The Pennsylvania Supreme Court on Tuesday sided 5-2 against the Trump campaign in a lawsuit alleging that its representatives had been unlawfully deprived of an adequate opportunity to watch the vote count in the Democratic stronghold of Philadelphia.
The defeat was the latest in a series of disappointing rulings for the Trump campaign, whose scattershot legal effort has come nowhere close to overturning President Trump’s electoral loss and has produced none of the systematic fraud that Trump and his allies have baselessly claimed to be the source of President-elect Joe Biden’s projected victory.
The dispute arose after the Trump campaign sued the Philadelphia Board of Elections, seeking more leeway for its vote-count observers at the Philadelphia Convention Center. The campaign argued its watchers had been forced to stand too far away — some 15-18 feet — to effectively carry out their duties.
A state trial court rejected the campaign’s argument. But an intermediate appellate court reversed the lower court, ordering that campaign representatives be allowed to observe the canvassing process within a 6-foot distance.
The Philadelphia board appealed to the state Supreme Court, which ruled in its favor Tuesday.
“In sum, we conclude the board did not act contrary to law in fashioning its regulations governing the positioning of candidate representatives [because] the Election Code does not specify minimum distance parameters for the location of such representatives,” the majority wrote.
Biden leads Trump by more than 73,000 votes in the Keystone State with more than 98 percent of the vote counted.
As of Tuesday evening, the Trump campaign and its allies were still engaged in multiple election-related lawsuits more than a week after Biden was projected to win the race.

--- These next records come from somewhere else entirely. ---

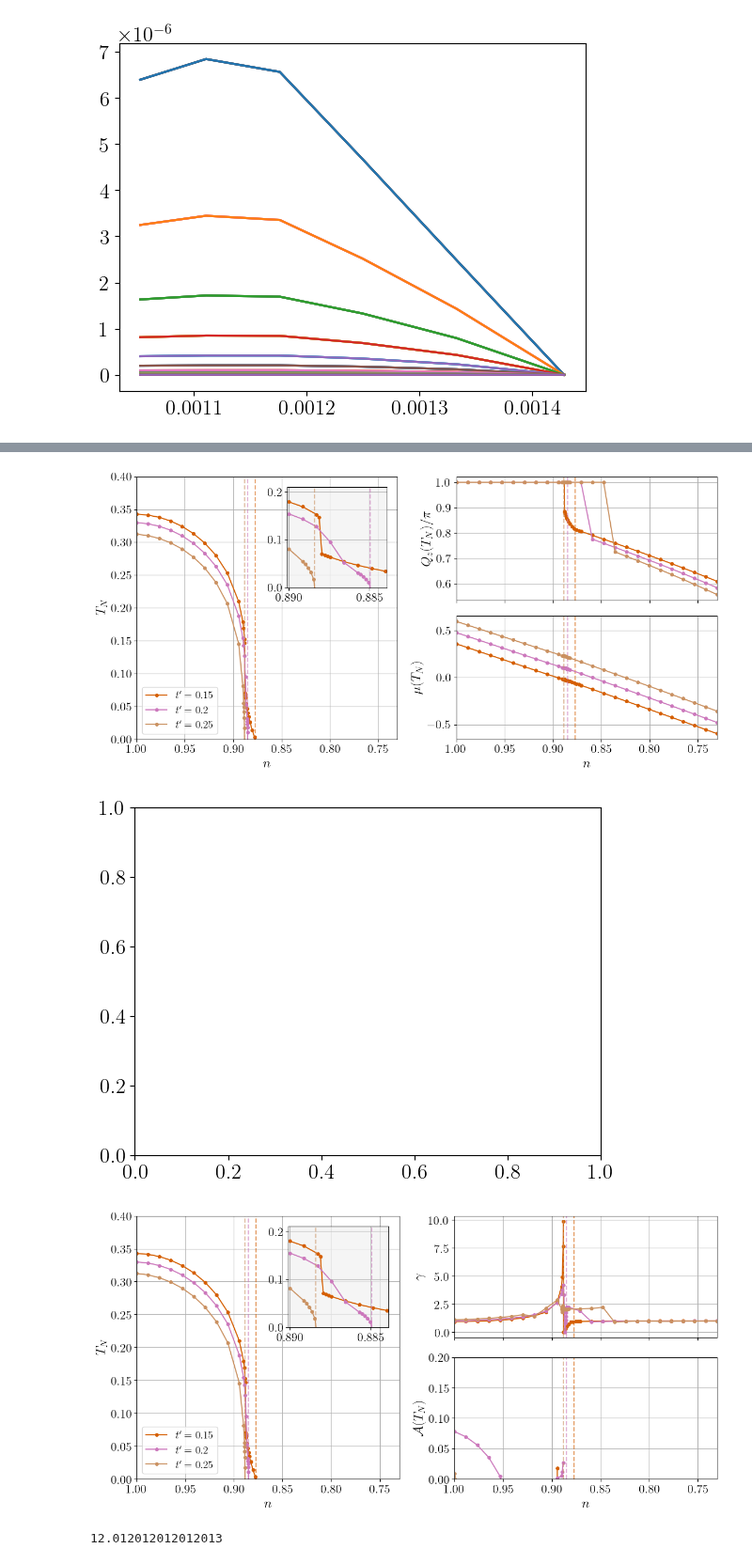
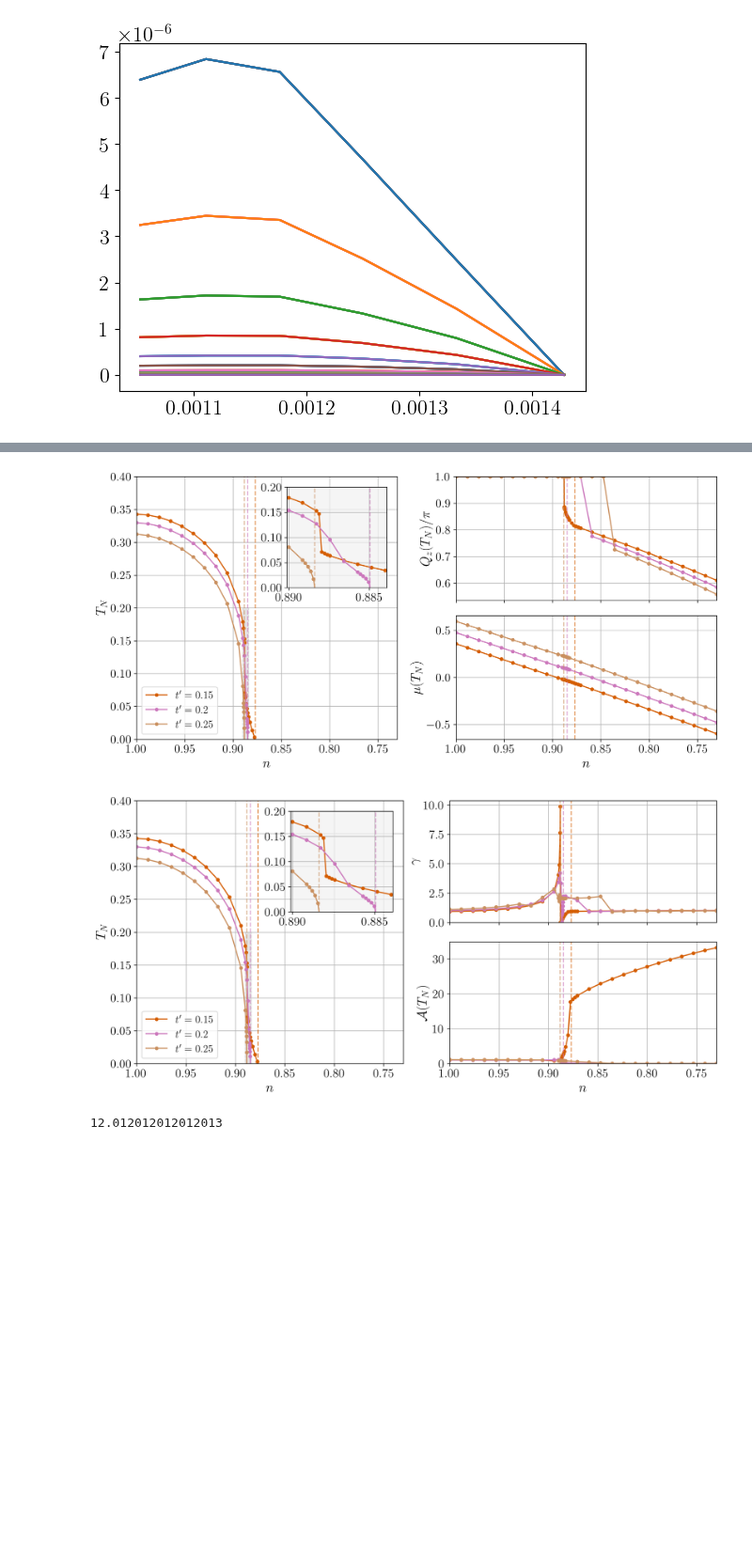
Before and after one commit to cctort/quantum_criticality, a Jupyter notebook: chi_rpa.ipynb, the cells around one changed output, grey strips where cells are left out. Shown at 94% size. Drawn from its saved outputs; the diff is of its cells as text; code cells hidden in the pictures; blank space fills up the shorter version.

```diff
--- a/chi_rpa.ipynb
+++ b/chi_rpa.ipynb
@@ -355,19 +354,0 @@ plt.show()
-# %%
-U = 3
-tp_list = [0.15, 0.2, 0.25]
-
-data_list = []
-for tp in tp_list:
-    with HDFArchive(f"data/diagram/G0tp{tp:.5g}U{U:.5g}.h5", "r") as ar:
-        data_list.append({k: ar[k] for k in ar})
-
-plot_diagram(data_list, tp_list, "t'", inset_xrange=[0.8839, 0.8901], subplots='commens', c0=3)
-plt.show()
-
-plt.cla()
-plot_diagram(data_list, tp_list, "t'", inset_xrange=[0.8839, 0.8901], subplots='scaling', c0=3)
-plt.show()
-# %% [output]
-[figure, removed]
-[figure, removed]
-[figure, removed]
@@ -373,0 +371,19 @@ plt.show()
+# %%
+U = 3
+tp_list = [0.15, 0.2, 0.25]
+
+data_list = []
+for tp in tp_list:
+    with HDFArchive(f"data/diagram/G0tp{tp:.5g}U{U:.5g}.h5", "r") as ar:
+        data_list.append({k: ar[k] for k in ar})
+
+fig1 = plot_diagram(data_list, tp_list, "t'", inset_xrange=[0.8839, 0.8901], inset_yrange=[0, 0.2], subplots='commens', c0=3)
+plt.show()
+plt.close(fig1)
+
+fig2 = plot_diagram(data_list, tp_list, "t'", inset_xrange=[0.8839, 0.8901], inset_yrange=[0, 0.2], subplots='scaling', c0=3)
+plt.show()
+plt.close(fig2)
+# %% [output]
+[figure, added]
+[figure, added]
```
Also changed, not shown: parts of 8 cells of this notebook, 10 other files.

Trump and his GOP allies have very little to show for the more than two dozen lawsuits they filed in key battleground states following the election, as state and federal vote-certification deadlines draw near.